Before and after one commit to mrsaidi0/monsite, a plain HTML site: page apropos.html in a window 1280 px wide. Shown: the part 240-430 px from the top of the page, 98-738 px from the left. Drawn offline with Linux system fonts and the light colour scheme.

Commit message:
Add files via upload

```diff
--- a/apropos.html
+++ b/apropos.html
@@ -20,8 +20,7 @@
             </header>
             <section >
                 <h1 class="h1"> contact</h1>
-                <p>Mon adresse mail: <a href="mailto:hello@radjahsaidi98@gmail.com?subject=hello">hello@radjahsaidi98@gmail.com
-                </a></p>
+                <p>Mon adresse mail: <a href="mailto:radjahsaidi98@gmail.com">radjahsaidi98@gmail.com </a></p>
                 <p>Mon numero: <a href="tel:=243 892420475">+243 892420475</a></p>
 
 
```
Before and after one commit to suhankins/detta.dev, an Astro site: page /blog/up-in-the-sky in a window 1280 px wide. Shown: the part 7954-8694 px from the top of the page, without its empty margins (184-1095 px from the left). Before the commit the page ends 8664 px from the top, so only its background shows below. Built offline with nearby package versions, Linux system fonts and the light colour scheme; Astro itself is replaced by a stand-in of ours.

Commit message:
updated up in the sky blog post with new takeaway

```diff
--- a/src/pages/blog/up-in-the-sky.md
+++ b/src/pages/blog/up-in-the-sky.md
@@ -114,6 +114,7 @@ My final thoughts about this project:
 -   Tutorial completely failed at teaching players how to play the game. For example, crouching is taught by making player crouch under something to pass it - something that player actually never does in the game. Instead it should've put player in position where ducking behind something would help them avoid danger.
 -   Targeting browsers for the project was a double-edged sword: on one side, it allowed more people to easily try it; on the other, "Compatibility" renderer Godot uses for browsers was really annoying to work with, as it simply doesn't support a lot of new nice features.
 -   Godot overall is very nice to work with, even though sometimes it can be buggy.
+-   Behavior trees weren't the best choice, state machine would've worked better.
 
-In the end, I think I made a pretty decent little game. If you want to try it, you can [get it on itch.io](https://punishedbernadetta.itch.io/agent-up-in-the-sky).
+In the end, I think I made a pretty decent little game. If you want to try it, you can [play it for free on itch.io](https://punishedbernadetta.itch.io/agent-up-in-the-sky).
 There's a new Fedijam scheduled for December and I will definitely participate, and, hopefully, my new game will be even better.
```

■ ■ ■ ■ ■ ■ ■

> **WORK INSTRUCTIONS**
Look for "blog" in each line of the material, then copy the lines where it is found.

> **WRITTEN SOLUTION**
Before and after one commit to suhankins/detta.dev, an Astro site: page /blog/up-in-the-sky in a window 1280 px wide. Shown: the part 7954-8694 px from the top of the page, without its empty margins (184-1095 px from the left). Before the commit the page ends 8664 px from the top, so only its background shows below. Built offline with nearby package versions, Linux system fonts and the light colour scheme; Astro itself is replaced by a stand-in of ours.
updated up in the sky blog post with new takeaway
--- a/src/pages/blog/up-in-the-sky.md
+++ b/src/pages/blog/up-in-the-sky.md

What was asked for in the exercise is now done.